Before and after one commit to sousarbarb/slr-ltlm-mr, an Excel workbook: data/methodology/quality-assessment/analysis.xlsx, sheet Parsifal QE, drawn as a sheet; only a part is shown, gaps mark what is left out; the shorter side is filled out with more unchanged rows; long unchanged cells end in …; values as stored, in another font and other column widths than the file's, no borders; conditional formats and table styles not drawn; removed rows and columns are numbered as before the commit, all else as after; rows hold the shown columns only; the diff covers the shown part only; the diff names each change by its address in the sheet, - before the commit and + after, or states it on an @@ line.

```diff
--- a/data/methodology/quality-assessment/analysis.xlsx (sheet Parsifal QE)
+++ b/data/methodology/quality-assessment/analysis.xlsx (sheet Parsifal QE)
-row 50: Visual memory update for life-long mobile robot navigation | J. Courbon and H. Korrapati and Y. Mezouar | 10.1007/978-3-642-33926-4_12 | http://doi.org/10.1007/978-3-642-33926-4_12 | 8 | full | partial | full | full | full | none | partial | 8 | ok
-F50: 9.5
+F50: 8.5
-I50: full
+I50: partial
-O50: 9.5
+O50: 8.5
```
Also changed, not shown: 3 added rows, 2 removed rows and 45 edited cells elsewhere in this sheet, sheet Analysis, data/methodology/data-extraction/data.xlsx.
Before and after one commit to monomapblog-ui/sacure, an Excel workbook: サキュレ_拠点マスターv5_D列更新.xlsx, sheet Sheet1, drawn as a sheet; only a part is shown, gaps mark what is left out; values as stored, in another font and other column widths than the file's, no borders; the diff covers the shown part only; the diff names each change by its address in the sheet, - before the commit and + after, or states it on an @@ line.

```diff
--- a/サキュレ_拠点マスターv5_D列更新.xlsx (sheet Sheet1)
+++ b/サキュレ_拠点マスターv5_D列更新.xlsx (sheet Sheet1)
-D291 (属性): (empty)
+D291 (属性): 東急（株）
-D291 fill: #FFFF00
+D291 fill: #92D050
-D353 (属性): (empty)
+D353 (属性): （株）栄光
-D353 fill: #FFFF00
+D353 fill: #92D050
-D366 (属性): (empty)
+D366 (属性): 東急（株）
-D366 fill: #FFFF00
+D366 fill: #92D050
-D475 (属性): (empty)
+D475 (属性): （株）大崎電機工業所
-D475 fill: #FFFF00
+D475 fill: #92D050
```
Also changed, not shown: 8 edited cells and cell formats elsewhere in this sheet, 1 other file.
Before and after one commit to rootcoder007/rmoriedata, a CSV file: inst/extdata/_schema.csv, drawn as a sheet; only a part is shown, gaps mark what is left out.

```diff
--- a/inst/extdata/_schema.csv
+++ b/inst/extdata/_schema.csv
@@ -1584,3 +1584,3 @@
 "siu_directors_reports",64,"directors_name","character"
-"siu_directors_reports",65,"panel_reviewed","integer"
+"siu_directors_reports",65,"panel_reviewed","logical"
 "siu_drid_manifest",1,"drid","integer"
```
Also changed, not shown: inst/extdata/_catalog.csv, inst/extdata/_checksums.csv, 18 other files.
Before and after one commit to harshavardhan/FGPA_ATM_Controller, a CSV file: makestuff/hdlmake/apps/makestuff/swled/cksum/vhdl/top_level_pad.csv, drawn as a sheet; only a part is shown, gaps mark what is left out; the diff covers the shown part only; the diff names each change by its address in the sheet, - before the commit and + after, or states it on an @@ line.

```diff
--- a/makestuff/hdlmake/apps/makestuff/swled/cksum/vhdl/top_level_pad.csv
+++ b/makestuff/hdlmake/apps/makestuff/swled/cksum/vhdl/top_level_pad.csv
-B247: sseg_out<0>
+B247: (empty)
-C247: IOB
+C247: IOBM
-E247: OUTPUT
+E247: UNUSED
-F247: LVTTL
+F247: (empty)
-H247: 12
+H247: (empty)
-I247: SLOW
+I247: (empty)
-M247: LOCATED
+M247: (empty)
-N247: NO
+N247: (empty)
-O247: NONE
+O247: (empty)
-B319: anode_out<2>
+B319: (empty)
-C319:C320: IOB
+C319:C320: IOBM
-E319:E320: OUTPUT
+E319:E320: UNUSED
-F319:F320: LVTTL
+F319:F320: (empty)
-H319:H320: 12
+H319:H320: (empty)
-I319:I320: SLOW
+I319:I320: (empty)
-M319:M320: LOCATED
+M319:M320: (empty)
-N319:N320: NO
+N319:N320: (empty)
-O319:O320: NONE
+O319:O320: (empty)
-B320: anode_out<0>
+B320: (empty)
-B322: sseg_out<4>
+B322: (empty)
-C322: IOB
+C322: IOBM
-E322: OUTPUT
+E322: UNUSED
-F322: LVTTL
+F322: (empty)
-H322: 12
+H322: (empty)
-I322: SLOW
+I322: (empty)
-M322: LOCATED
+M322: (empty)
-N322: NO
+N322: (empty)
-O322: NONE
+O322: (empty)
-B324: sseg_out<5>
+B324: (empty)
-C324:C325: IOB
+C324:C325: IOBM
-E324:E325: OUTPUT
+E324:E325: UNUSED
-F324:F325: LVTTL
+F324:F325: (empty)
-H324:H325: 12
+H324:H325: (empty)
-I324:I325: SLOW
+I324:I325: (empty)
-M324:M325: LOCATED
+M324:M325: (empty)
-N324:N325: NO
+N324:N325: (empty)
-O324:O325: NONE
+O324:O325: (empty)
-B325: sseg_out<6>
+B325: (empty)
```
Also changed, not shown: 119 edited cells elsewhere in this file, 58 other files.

> **Exercise directions**:
From the data above, how many lines contain the word "Also"? Give the number alone.

> **Answer to the exercise**:
4